- **DATA RECORDS**
--------
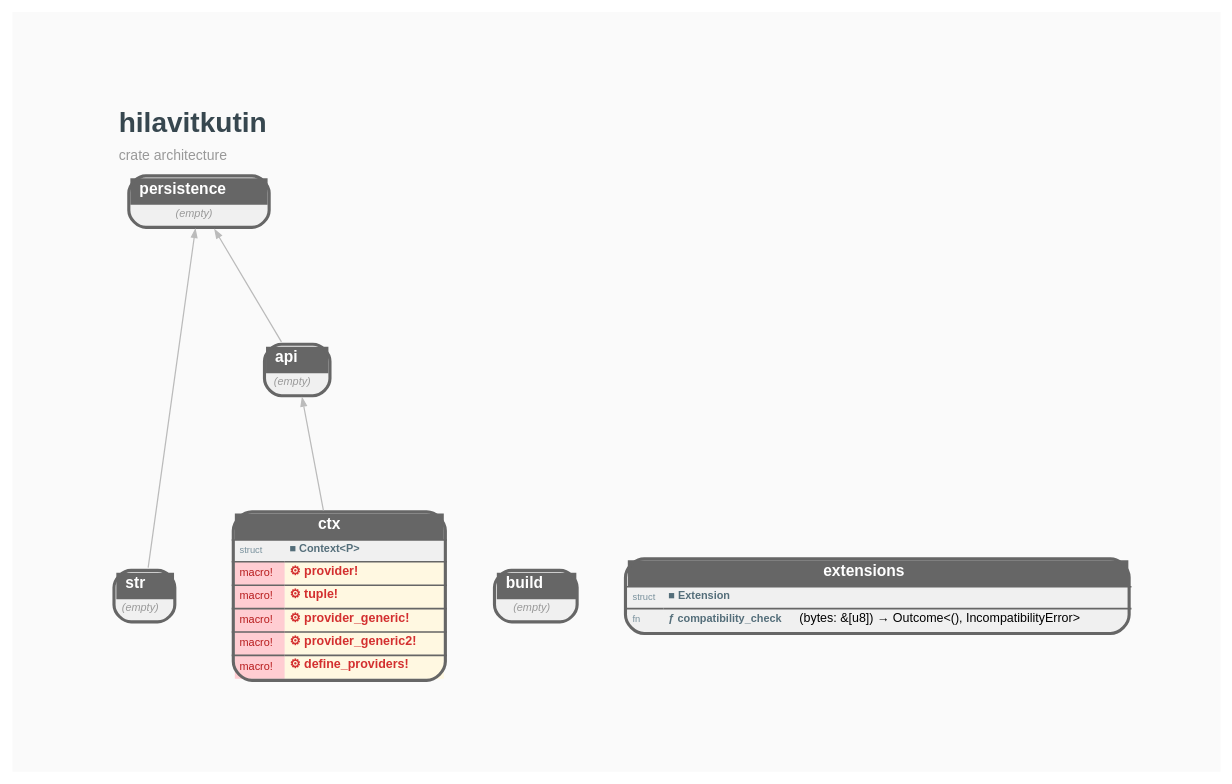
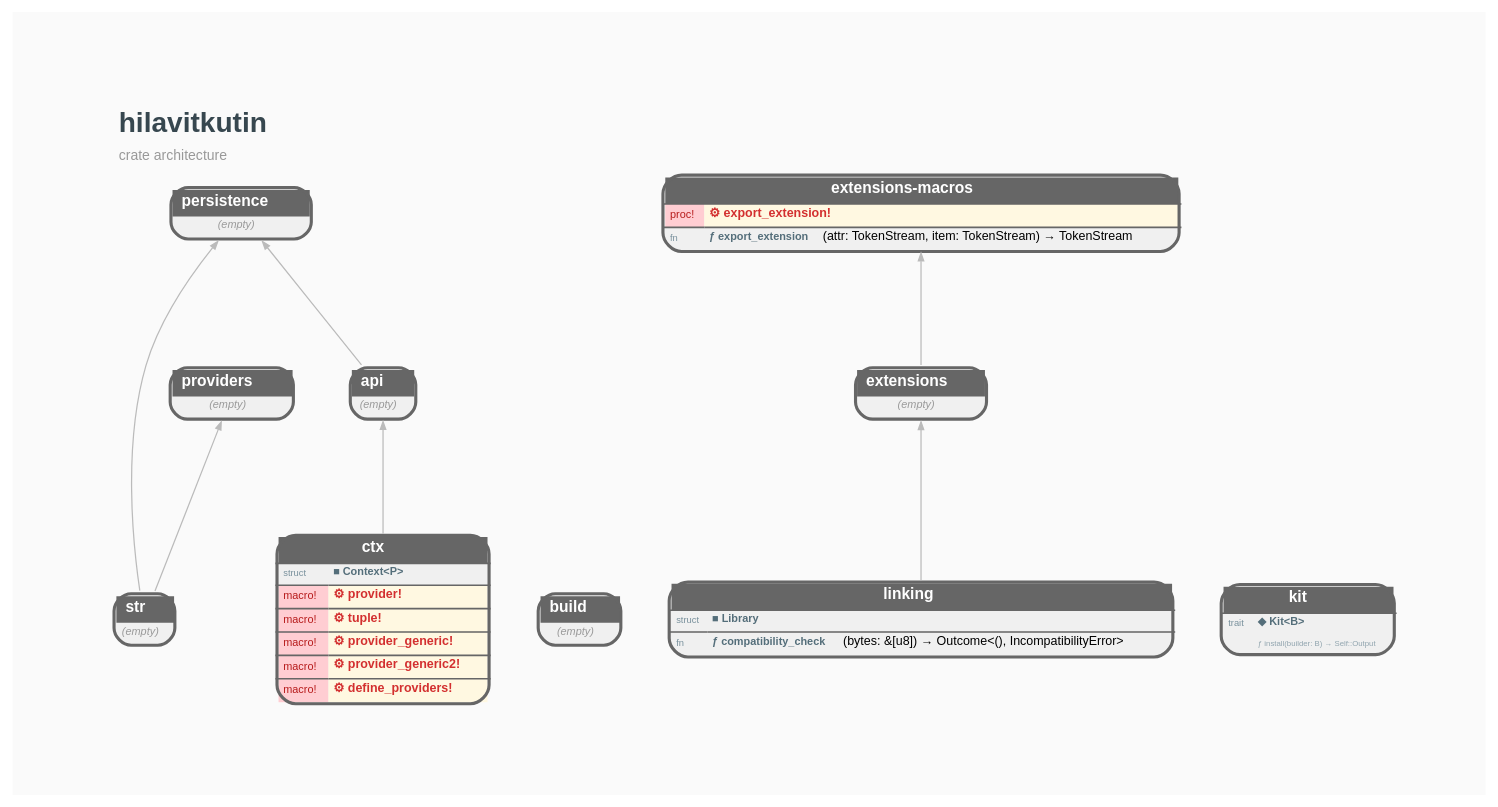
Before and after one commit to orgrinrt/hilavitkutin: the diagram in docs/STRUCTURE.GRAPH.dot, drawn with Graphviz. The commit also changed 39 other files, not shown here.

First line of the commit message:
feat: hilavitkutin-providers v0.1 InternerKit + BuilderResource bridge (#329) (#49)

```diff
--- a/docs/STRUCTURE.GRAPH.dot
+++ b/docs/STRUCTURE.GRAPH.dot
@@ -1,37 +1,45 @@
 // AUTO-GENERATED — DO NOT EDIT DIRECTLY
 //
 // Generated by: mockspace (mock)
-// Generated at: 2026-04-24T07:10:01Z
+// Generated at: 2026-05-04T13:56:08Z
 // Source: mock/
 // To regenerate: cargo mock
 
 digraph hilavitkutin {
     rankdir=BT;
     newrank=true;
     bgcolor="#FAFAFA";
     graph [fontname="Helvetica", fontsize=10, pad=0.8, nodesep=0.4, ranksep=1.0];
     node [fontname="Helvetica", fontsize=8];
     edge [fontname="Helvetica", fontsize=7, color="#BBBBBB", arrowsize=0.5, penwidth=0.8];
 
     labelloc=t;
     labeljust=l;
     label=<<TABLE BORDER="0" CELLBORDER="0" CELLSPACING="0"><TR><TD ALIGN="LEFT"><FONT POINT-SIZE="18" COLOR="#37474F"><B>hilavitkutin</B></FONT></TD></TR><TR><TD ALIGN="LEFT"><FONT POINT-SIZE="9" COLOR="#999999">crate architecture</FONT></TD></TR></TABLE>>;
 
     hilavitkutin_api [shape=none, margin=0, label=<<TABLE BORDER="2" CELLBORDER="0" CELLSPACING="0" CELLPADDING="3" BGCOLOR="#F0F0F0" COLOR="#666666" STYLE="ROUNDED"><TR><TD COLSPAN="2" BGCOLOR="#666666" ALIGN="CENTER"><FONT COLOR="white" POINT-SIZE="10"><B>  api  </B></FONT></TD></TR><TR><TD COLSPAN="2"><FONT COLOR="#999999" POINT-SIZE="7"><I>(empty)</I></FONT></TD></TR></TABLE>>];
     hilavitkutin_build [shape=none, margin=0, label=<<TABLE BORDER="2" CELLBORDER="0" CELLSPACING="0" CELLPADDING="3" BGCOLOR="#F0F0F0" COLOR="#666666" STYLE="ROUNDED"><TR><TD COLSPAN="2" BGCOLOR="#666666" ALIGN="CENTER"><FONT COLOR="white" POINT-SIZE="10"><B>  build  </B></FONT></TD></TR><TR><TD COLSPAN="2"><FONT COLOR="#999999" POINT-SIZE="7"><I>(empty)</I></FONT></TD></TR></TABLE>>];
     hilavitkutin_ctx [shape=none, margin=0, label=<<TABLE BORDER="2" CELLBORDER="0" CELLSPACING="0" CELLPADDING="3" BGCOLOR="#F0F0F0" COLOR="#666666" STYLE="ROUNDED"><TR><TD COLSPAN="2" BGCOLOR="#666666" ALIGN="CENTER"><FONT COLOR="white" POINT-SIZE="10"><B>  ctx  </B></FONT></TD></TR><HR/><TR><TD ALIGN="LEFT"><FONT COLOR="#78909C" POINT-SIZE="6">struct</FONT></TD><TD ALIGN="LEFT" PORT="p_Context"><FONT COLOR="#546E7A" POINT-SIZE="7"><B>■ Context&lt;P&gt;</B></FONT></TD></TR><HR/><TR><TD ALIGN="LEFT" BGCOLOR="#FFCDD2"><FONT COLOR="#B71C1C" POINT-SIZE="7">macro!</FONT></TD><TD ALIGN="LEFT" BGCOLOR="#FFF8E1" PORT="p_provider"><FONT COLOR="#D32F2F"><B>⚙ provider!</B></FONT></TD></TR><HR/><TR><TD ALIGN="LEFT" BGCOLOR="#FFCDD2"><FONT COLOR="#B71C1C" POINT-SIZE="7">macro!</FONT></TD><TD ALIGN="LEFT" BGCOLOR="#FFF8E1" PORT="p_tuple"><FONT COLOR="#D32F2F"><B>⚙ tuple!</B></FONT></TD></TR><HR/><TR><TD ALIGN="LEFT" BGCOLOR="#FFCDD2"><FONT COLOR="#B71C1C" POINT-SIZE="7">macro!</FONT></TD><TD ALIGN="LEFT" BGCOLOR="#FFF8E1" PORT="p_provider_generic"><FONT COLOR="#D32F2F"><B>⚙ provider_generic!</B></FONT></TD></TR><HR/><TR><TD ALIGN="LEFT" BGCOLOR="#FFCDD2"><FONT COLOR="#B71C1C" POINT-SIZE="7">macro!</FONT></TD><TD ALIGN="LEFT" BGCOLOR="#FFF8E1" PORT="p_provider_generic2"><FONT COLOR="#D32F2F"><B>⚙ provider_generic2!</B></FONT></TD></TR><HR/><TR><TD ALIGN="LEFT" BGCOLOR="#FFCDD2"><FONT COLOR="#B71C1C" POINT-SIZE="7">macro!</FONT></TD><TD ALIGN="LEFT" BGCOLOR="#FFF8E1" PORT="p_define_providers"><FONT COLOR="#D32F2F"><B>⚙ define_providers!</B></FONT></TD></TR></TABLE>>];
-    hilavitkutin_extensions [shape=none, margin=0, label=<<TABLE BORDER="2" CELLBORDER="0" CELLSPACING="0" CELLPADDING="3" BGCOLOR="#F0F0F0" COLOR="#666666" STYLE="ROUNDED"><TR><TD COLSPAN="2" BGCOLOR="#666666" ALIGN="CENTER"><FONT COLOR="white" POINT-SIZE="10"><B>  extensions  </B></FONT></TD></TR><HR/><TR><TD ALIGN="LEFT"><FONT COLOR="#78909C" POINT-SIZE="6">struct</FONT></TD><TD ALIGN="LEFT" PORT="p_Extension"><FONT COLOR="#546E7A" POINT-SIZE="7"><B>■ Extension</B></FONT></TD></TR><HR/><TR><TD ALIGN="LEFT"><FONT COLOR="#78909C" POINT-SIZE="6">fn</FONT></TD><TD ALIGN="LEFT" PORT="p_compatibility_check"><FONT COLOR="#546E7A" POINT-SIZE="7"><B>ƒ compatibility_check</B></FONT>(bytes: &amp;[u8]) → Outcome&lt;(), IncompatibilityError&gt;</TD></TR></TABLE>>];
+    hilavitkutin_extensions [shape=none, margin=0, label=<<TABLE BORDER="2" CELLBORDER="0" CELLSPACING="0" CELLPADDING="3" BGCOLOR="#F0F0F0" COLOR="#666666" STYLE="ROUNDED"><TR><TD COLSPAN="2" BGCOLOR="#666666" ALIGN="CENTER"><FONT COLOR="white" POINT-SIZE="10"><B>  extensions  </B></FONT></TD></TR><TR><TD COLSPAN="2"><FONT COLOR="#999999" POINT-SIZE="7"><I>(empty)</I></FONT></TD></TR></TABLE>>];
+    hilavitkutin_extensions_macros [shape=none, margin=0, label=<<TABLE BORDER="2" CELLBORDER="0" CELLSPACING="0" CELLPADDING="3" BGCOLOR="#F0F0F0" COLOR="#666666" STYLE="ROUNDED"><TR><TD COLSPAN="2" BGCOLOR="#666666" ALIGN="CENTER"><FONT COLOR="white" POINT-SIZE="10"><B>  extensions-macros  </B></FONT></TD></TR><HR/><TR><TD ALIGN="LEFT" BGCOLOR="#FFCDD2"><FONT COLOR="#B71C1C" POINT-SIZE="7">proc!</FONT></TD><TD ALIGN="LEFT" BGCOLOR="#FFF8E1" PORT="p_export_extension"><FONT COLOR="#D32F2F"><B>⚙ export_extension!</B></FONT></TD></TR><HR/><TR><TD ALIGN="LEFT"><FONT COLOR="#78909C" POINT-SIZE="6">fn</FONT></TD><TD ALIGN="LEFT" PORT="p_export_extension"><FONT COLOR="#546E7A" POINT-SIZE="7"><B>ƒ export_extension</B></FONT>(attr: TokenStream, item: TokenStream) → TokenStream</TD></TR></TABLE>>];
+    hilavitkutin_kit [shape=none, margin=0, label=<<TABLE BORDER="2" CELLBORDER="0" CELLSPACING="0" CELLPADDING="3" BGCOLOR="#F0F0F0" COLOR="#666666" STYLE="ROUNDED"><TR><TD COLSPAN="2" BGCOLOR="#666666" ALIGN="CENTER"><FONT COLOR="white" POINT-SIZE="10"><B>  kit  </B></FONT></TD></TR><HR/><TR><TD ALIGN="LEFT"><FONT COLOR="#78909C" POINT-SIZE="6">trait</FONT></TD><TD ALIGN="LEFT" PORT="p_Kit"><FONT COLOR="#546E7A" POINT-SIZE="7"><B>◆ Kit&lt;B&gt;</B></FONT></TD></TR><TR><TD></TD><TD ALIGN="LEFT"><FONT COLOR="#90A4AE" POINT-SIZE="5">ƒ install(builder: B) → Self::Output</FONT></TD></TR></TABLE>>];
+    hilavitkutin_linking [shape=none, margin=0, label=<<TABLE BORDER="2" CELLBORDER="0" CELLSPACING="0" CELLPADDING="3" BGCOLOR="#F0F0F0" COLOR="#666666" STYLE="ROUNDED"><TR><TD COLSPAN="2" BGCOLOR="#666666" ALIGN="CENTER"><FONT COLOR="white" POINT-SIZE="10"><B>  linking  </B></FONT></TD></TR><HR/><TR><TD ALIGN="LEFT"><FONT COLOR="#78909C" POINT-SIZE="6">struct</FONT></TD><TD ALIGN="LEFT" PORT="p_Library"><FONT COLOR="#546E7A" POINT-SIZE="7"><B>■ Library</B></FONT></TD></TR><HR/><TR><TD ALIGN="LEFT"><FONT COLOR="#78909C" POINT-SIZE="6">fn</FONT></TD><TD ALIGN="LEFT" PORT="p_compatibility_check"><FONT COLOR="#546E7A" POINT-SIZE="7"><B>ƒ compatibility_check</B></FONT>(bytes: &amp;[u8]) → Outcome&lt;(), IncompatibilityError&gt;</TD></TR></TABLE>>];
     hilavitkutin_persistence [shape=none, margin=0, label=<<TABLE BORDER="2" CELLBORDER="0" CELLSPACING="0" CELLPADDING="3" BGCOLOR="#F0F0F0" COLOR="#666666" STYLE="ROUNDED"><TR><TD COLSPAN="2" BGCOLOR="#666666" ALIGN="CENTER"><FONT COLOR="white" POINT-SIZE="10"><B>  persistence  </B></FONT></TD></TR><TR><TD COLSPAN="2"><FONT COLOR="#999999" POINT-SIZE="7"><I>(empty)</I></FONT></TD></TR></TABLE>>];
+    hilavitkutin_providers [shape=none, margin=0, label=<<TABLE BORDER="2" CELLBORDER="0" CELLSPACING="0" CELLPADDING="3" BGCOLOR="#F0F0F0" COLOR="#666666" STYLE="ROUNDED"><TR><TD COLSPAN="2" BGCOLOR="#666666" ALIGN="CENTER"><FONT COLOR="white" POINT-SIZE="10"><B>  providers  </B></FONT></TD></TR><TR><TD COLSPAN="2"><FONT COLOR="#999999" POINT-SIZE="7"><I>(empty)</I></FONT></TD></TR></TABLE>>];
     hilavitkutin_str [shape=none, margin=0, label=<<TABLE BORDER="2" CELLBORDER="0" CELLSPACING="0" CELLPADDING="3" BGCOLOR="#F0F0F0" COLOR="#666666" STYLE="ROUNDED"><TR><TD COLSPAN="2" BGCOLOR="#666666" ALIGN="CENTER"><FONT COLOR="white" POINT-SIZE="10"><B>  str  </B></FONT></TD></TR><TR><TD COLSPAN="2"><FONT COLOR="#999999" POINT-SIZE="7"><I>(empty)</I></FONT></TD></TR></TABLE>>];
 
-    { rank=same; hilavitkutin_build; hilavitkutin_ctx; hilavitkutin_extensions; hilavitkutin_str; } // depth 0
-    { rank=same; hilavitkutin_api; } // depth 1
-    { rank=same; hilavitkutin_persistence; } // depth 2
+    { rank=same; hilavitkutin_build; hilavitkutin_ctx; hilavitkutin_kit; hilavitkutin_linking; hilavitkutin_str; } // depth 0
+    { rank=same; hilavitkutin_api; hilavitkutin_extensions; } // depth 1
+    { rank=same; hilavitkutin_extensions_macros; hilavitkutin_persistence; } // depth 2
+    { rank=same; hilavitkutin_providers; } // depth 3
 
 
     // Dependency edges (transitively reduced)
     hilavitkutin_ctx -> hilavitkutin_api;
+    hilavitkutin_linking -> hilavitkutin_extensions;
+    hilavitkutin_extensions -> hilavitkutin_extensions_macros;
     hilavitkutin_str -> hilavitkutin_persistence;
     hilavitkutin_api -> hilavitkutin_persistence;
+    hilavitkutin_str -> hilavitkutin_providers;
 
 }
```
--------
- **WHAT NEEDS TO BE DONE**
Whenever the word "same" occurs in a line of the listing above, return that line.

- **RESULT OF THE EXERCISE**
-    { rank=same; hilavitkutin_build; hilavitkutin_ctx; hilavitkutin_extensions; hilavitkutin_str; } // depth 0
-    { rank=same; hilavitkutin_api; } // depth 1
-    { rank=same; hilavitkutin_persistence; } // depth 2
+    { rank=same; hilavitkutin_build; hilavitkutin_ctx; hilavitkutin_kit; hilavitkutin_linking; hilavitkutin_str; } // depth 0
+    { rank=same; hilavitkutin_api; hilavitkutin_extensions; } // depth 1
+    { rank=same; hilavitkutin_extensions_macros; hilavitkutin_persistence; } // depth 2
+    { rank=same; hilavitkutin_providers; } // depth 3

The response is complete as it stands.